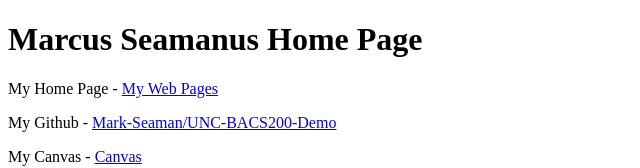
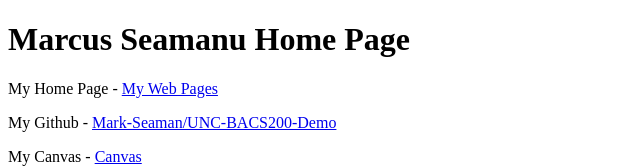
Before and after one commit to sore1436/BACS-200, a plain HTML site: page bacs200/index.html in a window 1280 px wide. Shown: the top 168 px of the page, without its empty margins (0-640 px from the left). Drawn offline with Linux system fonts and the light colour scheme.

Commit message:
Update index.html

```diff
--- a/bacs200/index.html
+++ b/bacs200/index.html
@@ -7,7 +7,7 @@
 </head>
 
 <body>
-    <h1>Marcus Seamanus Home Page</h1>
+    <h1>Marcus Seamanu Home Page</h1>
 
     <p>
         My Home Page -
```
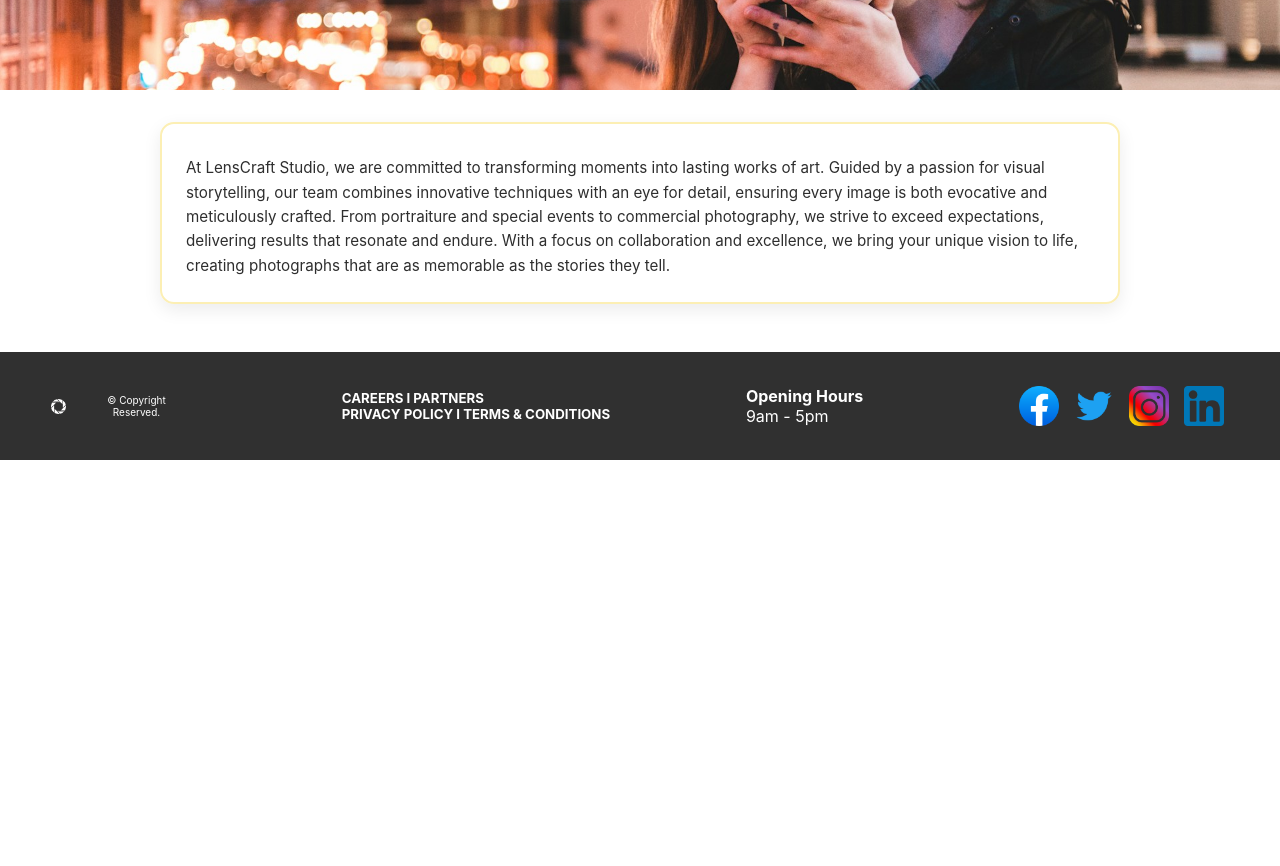
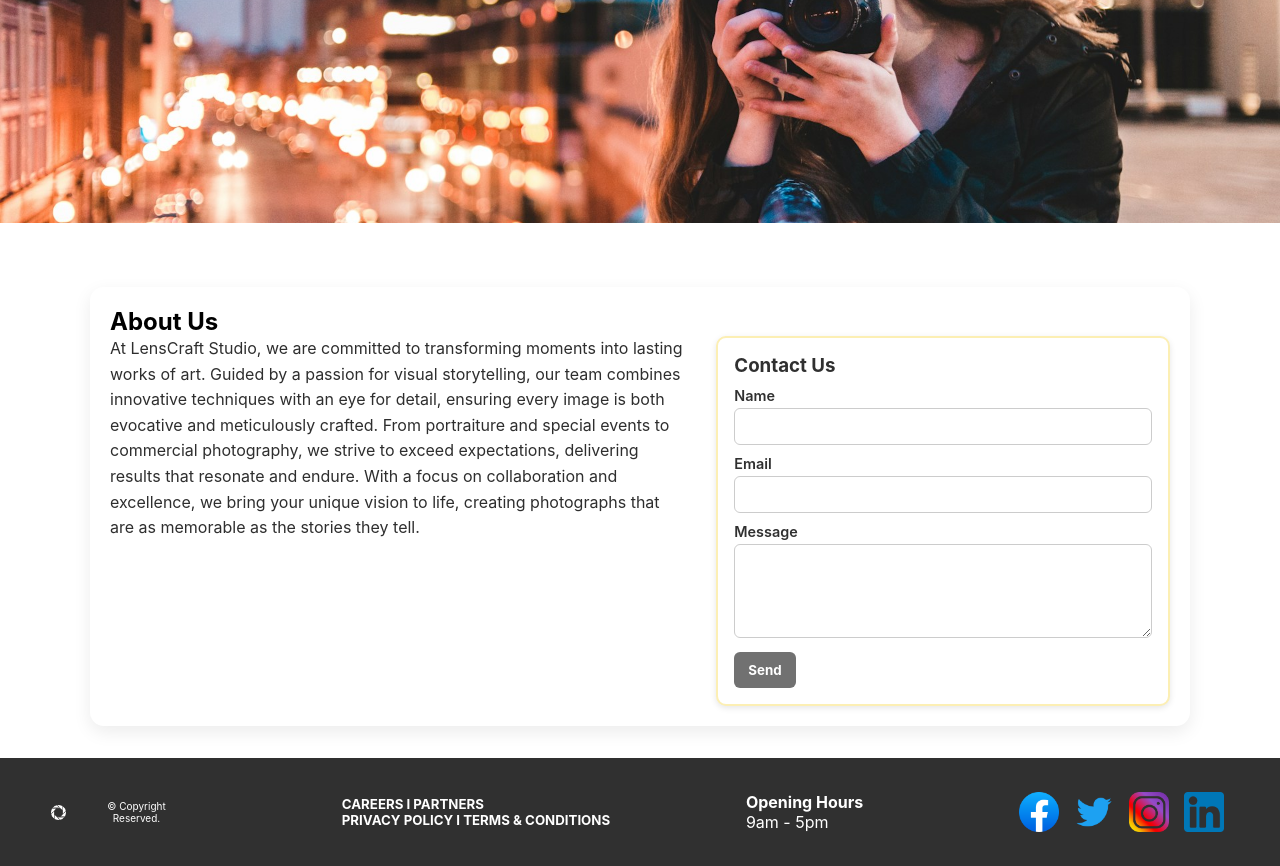
Before and after one commit to Jsaeroyi/Assessments, a plain HTML site: page aboutus.html in a window 1280 px wide. Shown: the part 340-1206 px from the top of the page. Before the commit the page ends 800 px from the top, so only its background shows below. Drawn offline with Linux system fonts and the light colour scheme.

Commit message:
Add files via upload

```diff
--- a/aboutus.css
+++ b/aboutus.css
@@ -1,76 +1,96 @@
 .aboutus_banner {
   width: 100%;
-  height: 320px;
+  min-height: 50vh;
   background: url("images/background7.jpg") center/cover no-repeat;
   margin: 0 0 2rem 0;
 }
 
+/*so much time wasting on getting the height right*/
+
 .aboutus_title {
   text-align: center;
   font-size: clamp(1.8rem, 2.5vw, 2.2rem);
-  margin: 2rem 0 1rem;
+  margin: 1rem 0 0.5rem;   /*refixed size of title*/
   color: #303030;
 }
 
-/* --- Content container --- */
 .aboutus {
-  max-width: 960px;
-  margin: 0 auto 3rem;
-  padding: 24px;
-  border: 2px solid #fcefb4;
+  max-width: 1100px;
+  margin: 2rem auto;
+  padding: 20px;
+  /* fiddled around with border */
   border-radius: 14px;
   box-shadow: 0 6px 18px rgba(0,0,0,0.08);
   box-sizing: border-box;
 }
 
-/* Optional inner layout if you later add an image block next to text */
-.aboutus_inner {
-  display: grid;
-  grid-template-columns: 1fr;
-  gap: 1.25rem;
+.aboutus-content {
+  display: flex;
+  justify-content: space-between;
+  align-items: flex-start;
+  gap: 2rem;
 }
 
-/* Headings & text */
-.aboutus h2 {
-  margin: 0 0 0.5rem 0;
-  font-size: clamp(1.6rem, 2.2vw, 2rem);
-  color: #303030;                              /* footer dark grey for contrast */
+
+.aboutus-text {
+  flex: 1 1 55%;
 }
 
-.aboutus p {
-  margin: 0.5rem 0 0 0;
+.aboutus-text p {
   line-height: 1.6;
   color: #2e2e2e;
-  font-size: clamp(0.95rem, 1.05vw, 1.05rem);
+  font-size: 1rem;
+  margin: 0;
 }
 
-/* If you add links inside About */
-.aboutus a {
-  color: #009688;                              /* your teal accent */
-  text-decoration: underline;
-}
-.aboutus a:hover {
-  text-decoration: none;
+
+.contact-form {
+  flex: 1 1 40%;
+  background: #fff;
+  padding: 16px;
+  border: 2px solid #fcefb4;
+  border-radius: 10px;
+  box-shadow: 0 2px 6px rgba(0,0,0,0.1);
 }
 
-/* --- Responsive upgrades --- */
-@media (min-width: 900px) {
-  /* If you add a media column later, this will auto 2-column */
-  .aboutus_inner {
-    grid-template-columns: 1.2fr 0.8fr;        /* text left, media right */
-    align-items: start;
-  }
+.contact-form h3 {
+  margin-top: 0;
+  margin-bottom: 10px;
+  color: #303030;
 }
 
-/* --- Optional: a neat media block if you insert an <img> later --- */
-.aboutus_media {
+.contact-form label {
+  display: block;
+  margin-top: 10px;
+  font-size: 0.9rem;
+  font-weight: 600;
+  color: #303030;
+}
+
+.contact-form input,
+.contact-form textarea {
   width: 100%;
-  border-radius: 12px;
-  overflow: hidden;
-  box-shadow: 0 8px 20px rgba(0,0,0,0.12);
+  padding: 8px;
+  margin-top: 4px;
+  border: 1px solid #ccc;
+  border-radius: 6px;
+  font-family: inherit;
+  font-size: 0.95rem;
+  box-sizing: border-box;
 }
-.aboutus_media img {
-  display: block;
-  width: 100%;
-  height: auto;
+
+.contact-form button {
+  margin-top: 14px;
+  padding: 10px 14px;
+  border: none;
+  border-radius: 6px;
+  background-color: #717171;
+  color: #fff;
+  font-weight: 700;
+  cursor: pointer;
+  transition: background 0.25s ease;
 }
+
+.contact-form button:hover {
+  background-color: #009688;
+}
--- a/aboutus.html
+++ b/aboutus.html
@@ -34,13 +34,35 @@
 
 
     <div class="aboutus">
+          <h2>About Us</h2>
+      <div class="aboutus-content">
 
+      <div class="aboutus-text">
+        <p>
+          At LensCraft Studio, we are committed to transforming moments into lasting works of art.
+          Guided by a passion for visual storytelling, our team combines innovative techniques with an eye
+          for detail, ensuring every image is both evocative and meticulously crafted. From portraiture and
+          special events to commercial photography, we strive to exceed expectations, delivering results that
+          resonate and endure. With a focus on collaboration and excellence, we bring your unique vision to life,
+          creating photographs that are as memorable as the stories they tell.
+        </p>
+    </div>
 
-      <p>At LensCraft Studio, we are committed to transforming moments into lasting works of art. Guided by a passion for visual storytelling, our team combines innovative techniques with an eye for detail, ensuring every image is both evocative and meticulously crafted. From portraiture and special events to commercial photography, we strive to exceed expectations, delivering results that resonate and endure. With a focus on collaboration and excellence, we bring your unique vision to life, creating photographs that are as memorable as the stories they tell.</p>
+<form class="contact-form">
+      <h3>Contact Us</h3>
+      <label for="name">Name</label>
+      <input id="name" name="name" type="text" required>
 
+      <label for="email">Email</label>
+      <input id="email" name="email" type="email" required>
 
+      <label for="message">Message</label>
+      <textarea id="message" name="message" rows="4" required></textarea>
 
-    </div>
+      <button type="submit">Send</button>
+    </form>
+  </div>
+</div>
 
     <div class="footer">
       <div class="logo_container">
--- a/book.css
+++ b/book.css
@@ -40,7 +40,6 @@ very time consuming*/
   color: #444;
 }
 
-/* Inputs, selects, textarea */
 .bookingdetails input,
 .bookingdetails select,
 .bookingdetails textarea {
@@ -105,7 +104,7 @@ body::before {
   position: fixed;
   top: 0;
   left: 0;
-  width: 50%;        /* left half */
+  width: 50%;
   height: 100%;
   background: url(images/background6.jpg) no-repeat center center;
   background-size: cover;
@@ -117,7 +116,7 @@ body::after {
   position: fixed;
   top: 0;
   right: 0;
-  width: 50%;        /* right half */
+  width: 50%;
   height: 100%;
   background: url(images/background5.jpg) no-repeat center center;
   background-size: cover;
--- a/header.css
+++ b/header.css
@@ -21,6 +21,15 @@
 
 /* used https://coolors.co/palettes/trending to experiement what colour palettes could be useful*/
 }
+
+.companyname {
+  font-size: 15px;
+  font-weight: 700;
+  margin-left: 8px;
+
+}
+
+
 
 .logo{
   padding: 0 20px;
```
Also changed, not shown: index.html (+4 -1 lines), portfolio.css (+26 -35 lines), portfolio.html (+4 -22 lines).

□ □ □ □

• Task prompt: Scan the material above. Copy each line where "clamp" occurs.

• Completed exercise:
   font-size: clamp(1.8rem, 2.5vw, 2.2rem);
-  font-size: clamp(1.6rem, 2.2vw, 2rem);
-  font-size: clamp(0.95rem, 1.05vw, 1.05rem);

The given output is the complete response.